Mohawk Language Preservation
Since 2020, the Paré Foundation supports a Mohawk language program at Kanehsatà:ke, Quebec. The multi-year adult immersion program is offered by the Mohawk Language Custodian Association of Kanehsatà:ke and is designed to ensure the ancestral language survives and flourishes.
Four students graduated at the end of the last session out of a group of six. Interest in the program is growing because the graduates are speaking Mohawk (Kanien’kéha) in public, and on the local radio station. That has inspired and motivated others: this year there were twenty-five new applicants, and twenty have been accepted.
Most of the adult students have no income stream or financial support to cover living expenses during their training.
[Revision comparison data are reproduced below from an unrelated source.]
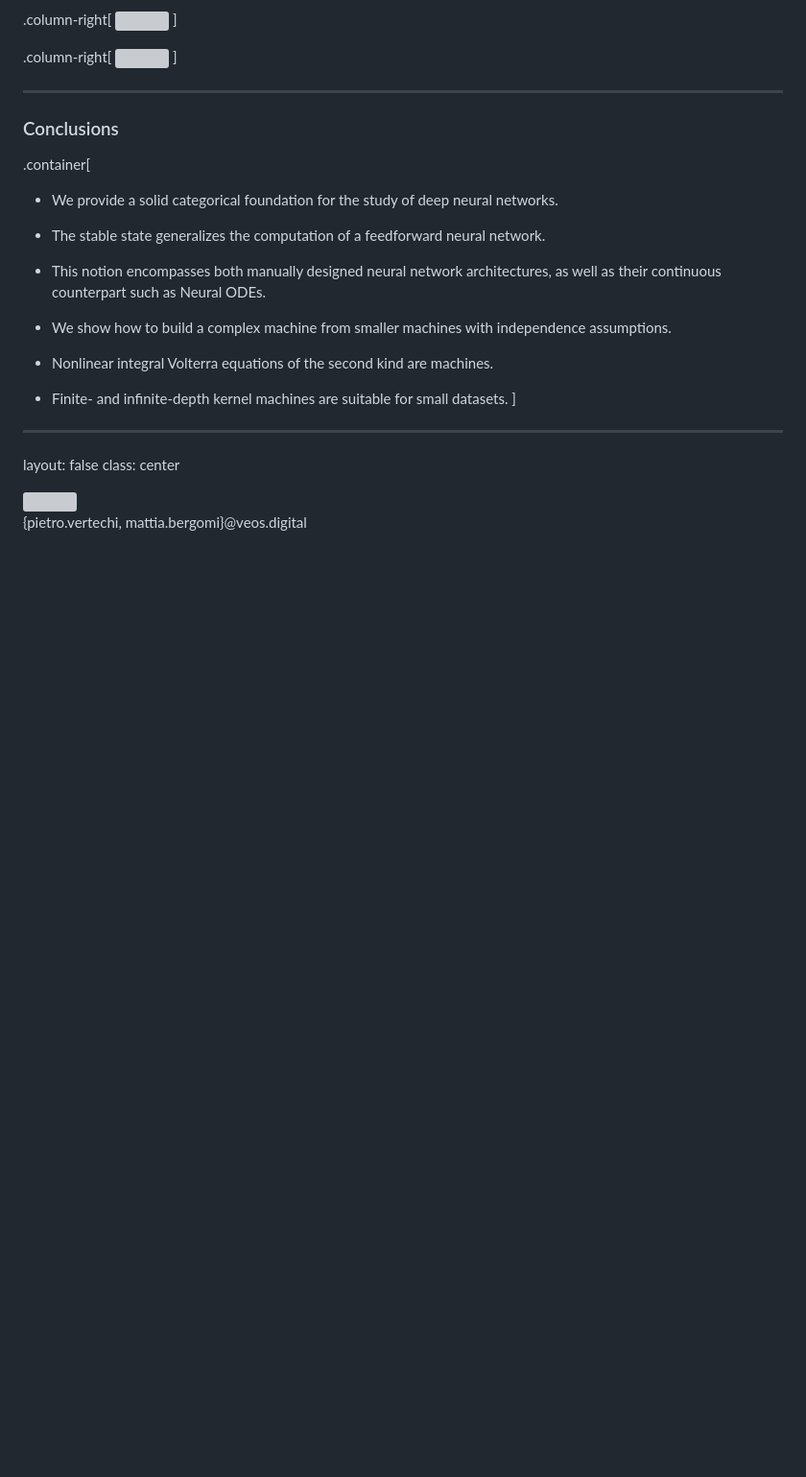
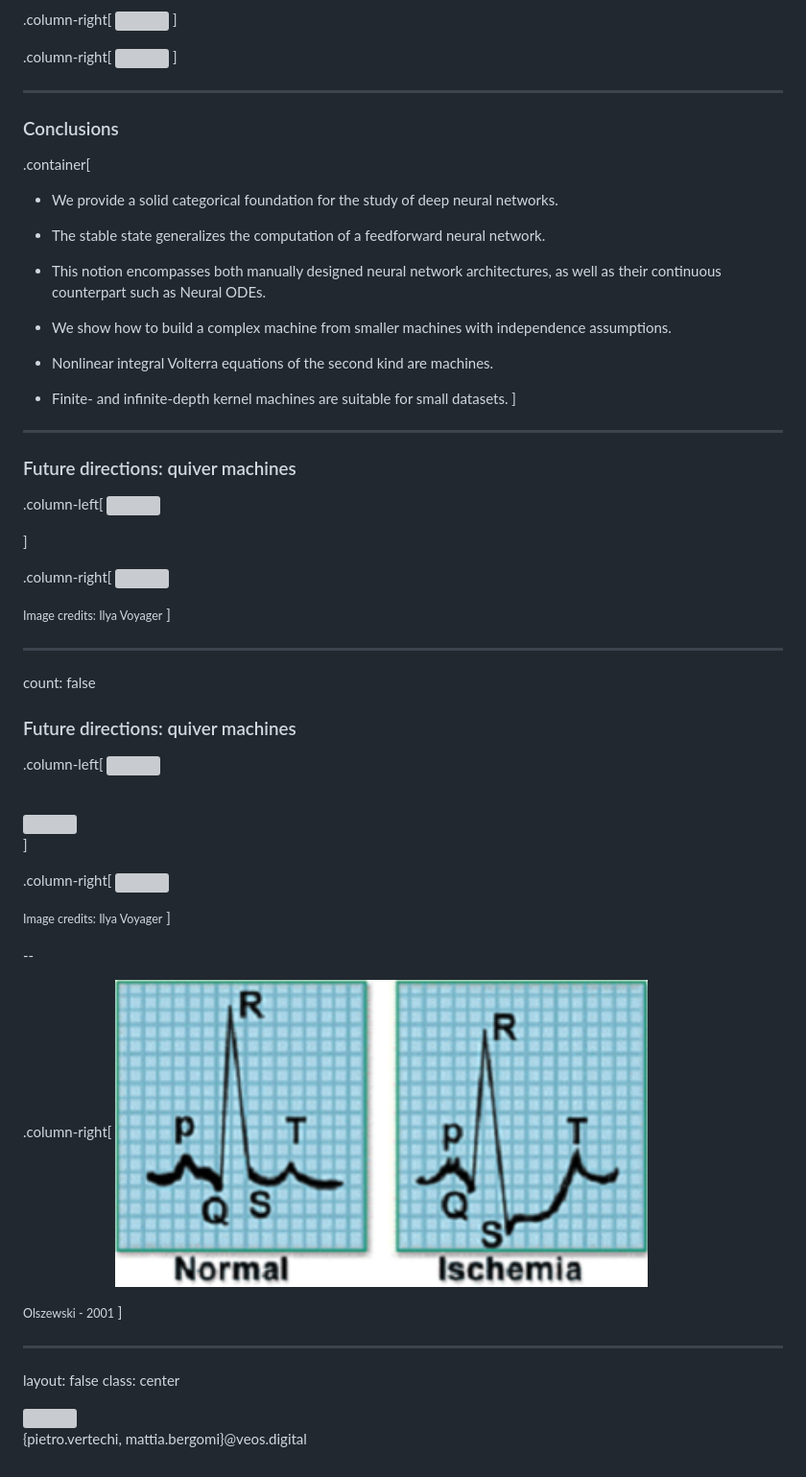
Before and after one commit to Veos-Digital/Presentations, a Markdown page: unito_deep_learning_operators_parametric_machines_2_of_2/index.md, the part around the change. Shown: that part at 96% size. GitHub-like rendering; pictures changed too: unito_deep_learning_operators_parametric_machines_2_of_2/assets/ECG.png (added); blank space fills up the shorter version; grey boxes are pictures that could not be loaded.

Commit message:
finish torino presentation

```diff
--- a/unito_deep_learning_operators_parametric_machines_2_of_2/index.md
+++ b/unito_deep_learning_operators_parametric_machines_2_of_2/index.md
@@ -810,6 +810,50 @@ as well as their continuous counterpart such as Neural ODEs.
 
 ---
 
+### Future directions: quiver machines
+
+.column-left[
+<img src="assets/continuous_architecture.svg" width="50%">
+
+]
+
+.column-right[
+<img src="assets/foliation.svg" width="50%">
+
+<small>Image credits: Ilya Voyager</small>
+]
+
+---
+
+count: false
+
+### Future directions: quiver machines
+
+
+.column-left[
+<img src="assets/continuous_architecture.svg" width="50%">
+
+<br>
+
+<img src="assets/diagram.svg" width="50%">
+
+]
+
+.column-right[
+<img src="assets/foliation.svg" width="50%">
+
+<small>Image credits: Ilya Voyager</small>
+]
+
+--
+
+.column-right[
+<img src="assets/ECG.png" width="70%">
+
+<small>Olszewski - 2001</small>
+]
+
+---
 layout: false
 class: center
 
```
Also changed, not shown: 4 other files.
While federal funding from Heritage Canada pays for the courses, the Paré Foundation contribution is used to help with the living costs of students who fall short, and it is shared at the discretion of their board. This support motivates the students, who also do local fundraising to cover their expenses, often having given up regular work to meet the demands of the program.
The Mohawk Language Custodian Association has also managed to get help from McGill University, which provides access to a teacher training program; fifteen of the twenty new students are participating in both programs. This will help students acquire teaching skills. They will be able to eventually replace the dedicated Elders who have been carrying the project and who are currently teachers at Kanehsatà:ke Elementary and High School.
Centre Amitié, Ressources, et Entraide pour la Jeunesse (C.A.R.E. Jeunesse) is a Quebec, bilingual, non-profit organization dedicated to providing a community and a voice for youth leaving government care. Founded by alumni of care who have experienced the system first hand, the organization aims to assist youth after they leave care. The Paré Foundation is offering scholarships to two students who need support to continue their education:
Shanice is a student at University du Québec en Abitibi-Témiscamingue, studying Health Sciences. She hopes to become a nurse practitioner and would like to eventually work in Northern Quebec.
Elijah is a student at Concordia University in Montreal, doing a certificate of Arts and Sciences and taking additional courses with the School of Community and Public Affairs.